Let me start with a warning. The first words I heard after ”Anomalisa” ended were “Well, that was a terrible film,” followed by, “it’s too weird for me.” Then leaving the theater, I heard “why the hell was that animated?” Outside the theater, as I listened with other preview goers, lots of folks discussed how much they disliked or even hated the movie. A favorite comment:“I hated it, but I feel like it’s important.”
Now let me tell you how much I liked it.
Anomalisa follows Michael Stone, (David Thewlis) an author that specializes in customer service, who is depressed by how similar and uninteresting everyone is, until he meets someone out of the ordinary: Lisa. (Jennifer Jason Leigh)
I know; sounds cliched and uninteresting. It succeeds in its execution, however. This is a very unique and adult film, greatly crafted and metaphorical. Despite one of the quotes above, “why the hell was that animated,” this film has a use for its animation; a metaphorical use. It's also surprisingly very funny, despite the depressing themes. The humor comes from a very awkward place -- our lead’s introverted ways -- ways most of us can relate to. The awkwardness also helps set up Michael’s depressed mindset. Hitchcock once said "drama is life with the dull bits left out." This film is real life, but not dull.
This film also had a very handmade feel to it. The entire movie was funded through kickstarter.com, with a budget of about $8,000,000, which is pretty tiny for a movie. You can see tiny hairs on the puppets moving around because of people moving the puppets, since it's stop-motion. It gives the movie a controlled feeling to it, which works very well with the story.
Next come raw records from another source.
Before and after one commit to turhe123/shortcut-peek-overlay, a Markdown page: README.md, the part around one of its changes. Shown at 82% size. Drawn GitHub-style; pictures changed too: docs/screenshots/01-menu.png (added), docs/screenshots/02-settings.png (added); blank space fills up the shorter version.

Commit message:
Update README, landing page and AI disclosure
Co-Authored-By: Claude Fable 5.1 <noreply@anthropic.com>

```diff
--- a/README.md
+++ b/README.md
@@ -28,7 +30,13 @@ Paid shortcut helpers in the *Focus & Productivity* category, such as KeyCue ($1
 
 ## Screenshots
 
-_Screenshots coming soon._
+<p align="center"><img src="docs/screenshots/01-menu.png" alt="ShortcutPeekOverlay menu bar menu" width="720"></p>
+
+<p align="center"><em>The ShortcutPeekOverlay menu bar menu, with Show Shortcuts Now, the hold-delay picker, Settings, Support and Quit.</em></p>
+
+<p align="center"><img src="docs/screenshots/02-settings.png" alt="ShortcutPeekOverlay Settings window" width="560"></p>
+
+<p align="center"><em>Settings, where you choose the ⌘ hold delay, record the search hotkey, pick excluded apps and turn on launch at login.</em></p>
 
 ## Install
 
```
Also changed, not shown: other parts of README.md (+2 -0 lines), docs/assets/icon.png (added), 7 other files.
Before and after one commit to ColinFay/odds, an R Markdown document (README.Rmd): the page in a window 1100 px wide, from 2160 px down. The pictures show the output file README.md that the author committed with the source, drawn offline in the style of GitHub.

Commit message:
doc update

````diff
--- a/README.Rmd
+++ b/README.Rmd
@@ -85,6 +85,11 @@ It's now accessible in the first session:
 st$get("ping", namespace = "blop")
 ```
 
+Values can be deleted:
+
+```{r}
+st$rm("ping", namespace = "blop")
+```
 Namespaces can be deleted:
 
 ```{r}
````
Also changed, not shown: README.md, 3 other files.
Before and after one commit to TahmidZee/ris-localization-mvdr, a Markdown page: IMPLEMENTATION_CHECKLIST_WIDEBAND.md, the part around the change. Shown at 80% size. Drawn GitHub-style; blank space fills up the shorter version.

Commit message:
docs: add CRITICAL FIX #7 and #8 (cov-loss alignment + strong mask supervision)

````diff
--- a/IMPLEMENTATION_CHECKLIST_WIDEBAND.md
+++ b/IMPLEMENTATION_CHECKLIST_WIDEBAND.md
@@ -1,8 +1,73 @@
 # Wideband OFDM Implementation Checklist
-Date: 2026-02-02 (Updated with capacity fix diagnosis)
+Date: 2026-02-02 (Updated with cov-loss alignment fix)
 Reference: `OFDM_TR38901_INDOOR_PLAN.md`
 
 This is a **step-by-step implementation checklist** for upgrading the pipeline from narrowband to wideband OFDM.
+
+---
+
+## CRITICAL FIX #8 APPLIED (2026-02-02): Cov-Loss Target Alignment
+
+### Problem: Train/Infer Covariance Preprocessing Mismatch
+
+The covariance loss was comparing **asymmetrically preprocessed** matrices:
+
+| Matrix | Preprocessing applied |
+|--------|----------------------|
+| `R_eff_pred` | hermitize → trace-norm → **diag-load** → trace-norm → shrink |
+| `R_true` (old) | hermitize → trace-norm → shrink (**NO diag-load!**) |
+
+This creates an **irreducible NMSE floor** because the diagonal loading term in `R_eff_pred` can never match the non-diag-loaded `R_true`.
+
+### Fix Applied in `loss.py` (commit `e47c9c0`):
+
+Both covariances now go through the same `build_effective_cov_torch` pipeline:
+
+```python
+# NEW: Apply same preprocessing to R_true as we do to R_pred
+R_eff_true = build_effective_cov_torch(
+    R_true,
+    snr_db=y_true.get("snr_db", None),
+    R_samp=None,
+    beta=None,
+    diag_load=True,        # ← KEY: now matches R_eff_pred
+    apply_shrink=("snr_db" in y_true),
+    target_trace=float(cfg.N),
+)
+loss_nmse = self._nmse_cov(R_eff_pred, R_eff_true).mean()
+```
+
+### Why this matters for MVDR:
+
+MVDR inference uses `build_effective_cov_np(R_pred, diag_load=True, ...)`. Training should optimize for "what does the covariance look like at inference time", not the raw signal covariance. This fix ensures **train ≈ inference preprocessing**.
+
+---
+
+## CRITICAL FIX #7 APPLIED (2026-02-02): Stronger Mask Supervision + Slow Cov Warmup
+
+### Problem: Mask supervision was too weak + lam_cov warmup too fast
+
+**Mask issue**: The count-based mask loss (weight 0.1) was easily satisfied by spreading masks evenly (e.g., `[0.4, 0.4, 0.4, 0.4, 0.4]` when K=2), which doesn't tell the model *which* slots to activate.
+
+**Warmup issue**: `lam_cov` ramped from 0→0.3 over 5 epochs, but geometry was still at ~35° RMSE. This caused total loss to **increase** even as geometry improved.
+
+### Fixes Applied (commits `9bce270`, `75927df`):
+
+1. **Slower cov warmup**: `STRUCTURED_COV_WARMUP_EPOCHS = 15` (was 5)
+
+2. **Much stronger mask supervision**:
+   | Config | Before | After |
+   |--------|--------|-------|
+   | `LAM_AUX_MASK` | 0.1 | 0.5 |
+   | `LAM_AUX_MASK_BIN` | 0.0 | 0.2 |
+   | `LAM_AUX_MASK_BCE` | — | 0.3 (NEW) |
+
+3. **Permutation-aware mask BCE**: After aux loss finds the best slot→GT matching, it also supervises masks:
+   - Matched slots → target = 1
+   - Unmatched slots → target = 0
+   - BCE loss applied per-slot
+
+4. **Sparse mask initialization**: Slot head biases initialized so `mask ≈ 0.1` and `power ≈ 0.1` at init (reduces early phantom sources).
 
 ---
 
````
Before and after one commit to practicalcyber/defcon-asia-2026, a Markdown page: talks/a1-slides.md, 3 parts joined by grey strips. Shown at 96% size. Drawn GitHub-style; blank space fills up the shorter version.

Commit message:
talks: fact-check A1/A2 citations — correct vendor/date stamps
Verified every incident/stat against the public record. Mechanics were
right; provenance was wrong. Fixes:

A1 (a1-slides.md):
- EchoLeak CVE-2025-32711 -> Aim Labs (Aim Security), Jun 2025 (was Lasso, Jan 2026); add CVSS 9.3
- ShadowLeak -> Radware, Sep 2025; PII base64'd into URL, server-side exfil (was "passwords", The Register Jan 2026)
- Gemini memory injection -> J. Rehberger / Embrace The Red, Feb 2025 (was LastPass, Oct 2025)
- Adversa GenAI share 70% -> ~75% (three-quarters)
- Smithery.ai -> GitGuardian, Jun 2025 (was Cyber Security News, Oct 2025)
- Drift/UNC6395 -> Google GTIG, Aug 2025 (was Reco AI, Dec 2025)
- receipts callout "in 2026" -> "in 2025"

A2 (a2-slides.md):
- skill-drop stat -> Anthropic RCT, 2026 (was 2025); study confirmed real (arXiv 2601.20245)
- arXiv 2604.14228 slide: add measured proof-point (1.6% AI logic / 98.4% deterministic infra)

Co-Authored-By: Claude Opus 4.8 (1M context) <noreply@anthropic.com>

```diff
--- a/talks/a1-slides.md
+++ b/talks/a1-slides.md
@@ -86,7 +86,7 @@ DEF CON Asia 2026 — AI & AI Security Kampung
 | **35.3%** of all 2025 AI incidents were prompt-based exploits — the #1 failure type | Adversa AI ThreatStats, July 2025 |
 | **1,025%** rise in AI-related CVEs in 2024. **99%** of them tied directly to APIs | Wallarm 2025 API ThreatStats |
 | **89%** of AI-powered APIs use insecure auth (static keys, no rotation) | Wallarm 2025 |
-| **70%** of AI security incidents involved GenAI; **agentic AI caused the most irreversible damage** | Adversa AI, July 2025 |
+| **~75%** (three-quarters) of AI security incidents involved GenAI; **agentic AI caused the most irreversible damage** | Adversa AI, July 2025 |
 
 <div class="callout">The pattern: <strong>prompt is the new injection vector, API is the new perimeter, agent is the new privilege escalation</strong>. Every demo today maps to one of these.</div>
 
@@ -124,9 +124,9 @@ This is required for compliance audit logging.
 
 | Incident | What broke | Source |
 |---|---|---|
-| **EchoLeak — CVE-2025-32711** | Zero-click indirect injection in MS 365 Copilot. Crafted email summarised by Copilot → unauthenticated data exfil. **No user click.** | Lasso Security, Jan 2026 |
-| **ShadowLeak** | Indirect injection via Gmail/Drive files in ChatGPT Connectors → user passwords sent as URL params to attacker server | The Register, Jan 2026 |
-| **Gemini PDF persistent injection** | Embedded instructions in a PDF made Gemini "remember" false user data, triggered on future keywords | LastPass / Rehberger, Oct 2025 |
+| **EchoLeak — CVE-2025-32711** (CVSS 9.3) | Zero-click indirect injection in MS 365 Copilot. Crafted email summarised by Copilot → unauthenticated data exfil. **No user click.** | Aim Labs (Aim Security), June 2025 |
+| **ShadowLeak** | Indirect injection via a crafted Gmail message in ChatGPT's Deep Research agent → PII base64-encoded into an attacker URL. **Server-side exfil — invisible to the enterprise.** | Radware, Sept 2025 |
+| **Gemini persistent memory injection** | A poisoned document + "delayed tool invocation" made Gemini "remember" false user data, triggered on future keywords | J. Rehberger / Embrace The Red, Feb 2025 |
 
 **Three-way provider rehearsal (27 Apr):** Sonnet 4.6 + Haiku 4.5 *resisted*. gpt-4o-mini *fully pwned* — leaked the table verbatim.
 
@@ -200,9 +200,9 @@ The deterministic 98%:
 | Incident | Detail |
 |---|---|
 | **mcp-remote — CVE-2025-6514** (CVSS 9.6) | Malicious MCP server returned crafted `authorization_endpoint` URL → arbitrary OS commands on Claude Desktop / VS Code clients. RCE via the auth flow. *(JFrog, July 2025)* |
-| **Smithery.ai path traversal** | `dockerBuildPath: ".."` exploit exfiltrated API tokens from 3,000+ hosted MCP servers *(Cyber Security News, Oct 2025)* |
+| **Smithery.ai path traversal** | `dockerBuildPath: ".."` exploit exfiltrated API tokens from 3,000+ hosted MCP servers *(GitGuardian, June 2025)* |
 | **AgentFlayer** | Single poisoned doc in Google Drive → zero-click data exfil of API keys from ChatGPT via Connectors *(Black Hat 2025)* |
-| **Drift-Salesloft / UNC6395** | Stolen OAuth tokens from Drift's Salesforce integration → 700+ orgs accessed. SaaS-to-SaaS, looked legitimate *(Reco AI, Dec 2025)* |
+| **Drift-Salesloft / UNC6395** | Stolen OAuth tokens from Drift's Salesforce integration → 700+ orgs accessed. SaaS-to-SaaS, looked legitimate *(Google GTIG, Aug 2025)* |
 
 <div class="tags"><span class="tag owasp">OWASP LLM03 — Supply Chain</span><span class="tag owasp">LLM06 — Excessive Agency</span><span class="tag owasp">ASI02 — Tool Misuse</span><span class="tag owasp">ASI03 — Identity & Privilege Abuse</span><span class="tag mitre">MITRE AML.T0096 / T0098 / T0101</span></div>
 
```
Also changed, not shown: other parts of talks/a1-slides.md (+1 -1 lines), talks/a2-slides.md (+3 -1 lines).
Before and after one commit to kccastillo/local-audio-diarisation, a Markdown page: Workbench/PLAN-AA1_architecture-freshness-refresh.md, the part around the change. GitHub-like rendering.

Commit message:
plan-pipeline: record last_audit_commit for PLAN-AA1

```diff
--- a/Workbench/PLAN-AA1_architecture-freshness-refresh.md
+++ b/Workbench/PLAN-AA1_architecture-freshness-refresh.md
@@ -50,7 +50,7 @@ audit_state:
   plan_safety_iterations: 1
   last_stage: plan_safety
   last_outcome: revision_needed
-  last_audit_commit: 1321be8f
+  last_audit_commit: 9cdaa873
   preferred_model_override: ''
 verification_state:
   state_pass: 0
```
Charlie Kaufman is known for his screenwriting; he's written movies like Being John Malkovich, Adaptation, and Eternal Sunshine of the Spotless Mind. Lately, he's been directing as well, with Synecdoche, New York being his directorial debut. So far, he's doing great, as he and Duke Johnson (known for his work on Moral Orel) direct pretty well, with their longer takes emphasizing long periods of awkwardness. (And Charlie Kaufman writes another great script, along with the direction)
If there's any quarrel I could take with this movie, it's that it may be too weird for some audiences. The animation can make some people uncomfortable, particularly during a certain scene. You know what I'm talking about if you've seen the movie. While that might be an issue for some, it wasn’t for me.I found it one of the most interesting films I've seen this year. Certainly the best animated movie of the year, if you’re thinking award categories. (And I loved “Inside Out.”) It will stick with you after you've left the theater. Please give it at least a try, but if you don't like it, don't say I didn't warn you.